### WORK ITEM
From the first line to the last, copy the data below word for word.

### DATA TO USE
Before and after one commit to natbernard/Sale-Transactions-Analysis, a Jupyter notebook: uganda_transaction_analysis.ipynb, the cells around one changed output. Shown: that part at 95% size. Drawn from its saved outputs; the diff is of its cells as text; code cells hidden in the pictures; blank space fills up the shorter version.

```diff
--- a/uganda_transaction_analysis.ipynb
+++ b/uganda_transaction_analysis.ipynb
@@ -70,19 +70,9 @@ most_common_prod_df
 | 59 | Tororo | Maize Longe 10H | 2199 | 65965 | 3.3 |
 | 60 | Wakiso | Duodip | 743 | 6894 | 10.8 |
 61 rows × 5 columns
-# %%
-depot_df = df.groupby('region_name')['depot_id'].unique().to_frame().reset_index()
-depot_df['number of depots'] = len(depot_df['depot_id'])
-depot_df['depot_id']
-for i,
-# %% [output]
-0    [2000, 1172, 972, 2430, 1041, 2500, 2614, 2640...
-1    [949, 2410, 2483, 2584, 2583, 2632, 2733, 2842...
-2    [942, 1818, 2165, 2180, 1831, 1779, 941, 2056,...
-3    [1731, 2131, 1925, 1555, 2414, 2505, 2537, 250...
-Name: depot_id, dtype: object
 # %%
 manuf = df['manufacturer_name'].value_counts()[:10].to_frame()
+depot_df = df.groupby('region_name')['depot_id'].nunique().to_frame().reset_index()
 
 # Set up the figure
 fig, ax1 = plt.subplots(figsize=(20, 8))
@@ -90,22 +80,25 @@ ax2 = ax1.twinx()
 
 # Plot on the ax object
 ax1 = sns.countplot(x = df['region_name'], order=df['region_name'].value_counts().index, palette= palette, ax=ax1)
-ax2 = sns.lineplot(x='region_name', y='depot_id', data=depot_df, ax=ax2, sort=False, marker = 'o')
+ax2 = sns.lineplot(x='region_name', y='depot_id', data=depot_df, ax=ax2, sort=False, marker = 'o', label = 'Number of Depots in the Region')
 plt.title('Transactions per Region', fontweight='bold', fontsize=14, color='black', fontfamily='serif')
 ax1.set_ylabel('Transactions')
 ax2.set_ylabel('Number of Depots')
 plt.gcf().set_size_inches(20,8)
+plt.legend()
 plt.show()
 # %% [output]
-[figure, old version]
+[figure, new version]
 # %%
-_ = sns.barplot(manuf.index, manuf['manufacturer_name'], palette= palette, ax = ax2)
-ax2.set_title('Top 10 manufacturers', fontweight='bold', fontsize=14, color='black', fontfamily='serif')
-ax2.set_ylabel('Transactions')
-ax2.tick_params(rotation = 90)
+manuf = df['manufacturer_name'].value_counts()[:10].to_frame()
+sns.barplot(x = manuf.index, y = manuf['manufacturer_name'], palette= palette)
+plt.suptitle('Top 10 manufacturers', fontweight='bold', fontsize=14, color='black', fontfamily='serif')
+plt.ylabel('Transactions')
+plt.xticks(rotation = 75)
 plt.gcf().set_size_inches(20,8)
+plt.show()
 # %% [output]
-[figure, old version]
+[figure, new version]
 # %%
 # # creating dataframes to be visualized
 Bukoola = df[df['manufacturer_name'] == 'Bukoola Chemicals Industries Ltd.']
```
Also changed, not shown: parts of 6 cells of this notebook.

### ANSWER BOX
Before and after one commit to natbernard/Sale-Transactions-Analysis, a Jupyter notebook: uganda_transaction_analysis.ipynb, the cells around one changed output. Shown: that part at 95% size. Drawn from its saved outputs; the diff is of its cells as text; code cells hidden in the pictures; blank space fills up the shorter version.

```diff
--- a/uganda_transaction_analysis.ipynb
+++ b/uganda_transaction_analysis.ipynb
@@ -70,19 +70,9 @@ most_common_prod_df
 | 59 | Tororo | Maize Longe 10H | 2199 | 65965 | 3.3 |
 | 60 | Wakiso | Duodip | 743 | 6894 | 10.8 |
 61 rows × 5 columns
-# %%
-depot_df = df.groupby('region_name')['depot_id'].unique().to_frame().reset_index()
-depot_df['number of depots'] = len(depot_df['depot_id'])
-depot_df['depot_id']
-for i,
-# %% [output]
-0    [2000, 1172, 972, 2430, 1041, 2500, 2614, 2640...
-1    [949, 2410, 2483, 2584, 2583, 2632, 2733, 2842...
-2    [942, 1818, 2165, 2180, 1831, 1779, 941, 2056,...
-3    [1731, 2131, 1925, 1555, 2414, 2505, 2537, 250...
-Name: depot_id, dtype: object
 # %%
 manuf = df['manufacturer_name'].value_counts()[:10].to_frame()
+depot_df = df.groupby('region_name')['depot_id'].nunique().to_frame().reset_index()
 
 # Set up the figure
 fig, ax1 = plt.subplots(figsize=(20, 8))
@@ -90,22 +80,25 @@ ax2 = ax1.twinx()
 
 # Plot on the ax object
 ax1 = sns.countplot(x = df['region_name'], order=df['region_name'].value_counts().index, palette= palette, ax=ax1)
-ax2 = sns.lineplot(x='region_name', y='depot_id', data=depot_df, ax=ax2, sort=False, marker = 'o')
+ax2 = sns.lineplot(x='region_name', y='depot_id', data=depot_df, ax=ax2, sort=False, marker = 'o', label = 'Number of Depots in the Region')
 plt.title('Transactions per Region', fontweight='bold', fontsize=14, color='black', fontfamily='serif')
 ax1.set_ylabel('Transactions')
 ax2.set_ylabel('Number of Depots')
 plt.gcf().set_size_inches(20,8)
+plt.legend()
 plt.show()
 # %% [output]
-[figure, old version]
+[figure, new version]
 # %%
-_ = sns.barplot(manuf.index, manuf['manufacturer_name'], palette= palette, ax = ax2)
-ax2.set_title('Top 10 manufacturers', fontweight='bold', fontsize=14, color='black', fontfamily='serif')
-ax2.set_ylabel('Transactions')
-ax2.tick_params(rotation = 90)
+manuf = df['manufacturer_name'].value_counts()[:10].to_frame()
+sns.barplot(x = manuf.index, y = manuf['manufacturer_name'], palette= palette)
+plt.suptitle('Top 10 manufacturers', fontweight='bold', fontsize=14, color='black', fontfamily='serif')
+plt.ylabel('Transactions')
+plt.xticks(rotation = 75)
 plt.gcf().set_size_inches(20,8)
+plt.show()
 # %% [output]
-[figure, old version]
+[figure, new version]
 # %%
 # # creating dataframes to be visualized
 Bukoola = df[df['manufacturer_name'] == 'Bukoola Chemicals Industries Ltd.']
```
Also changed, not shown: parts of 6 cells of this notebook.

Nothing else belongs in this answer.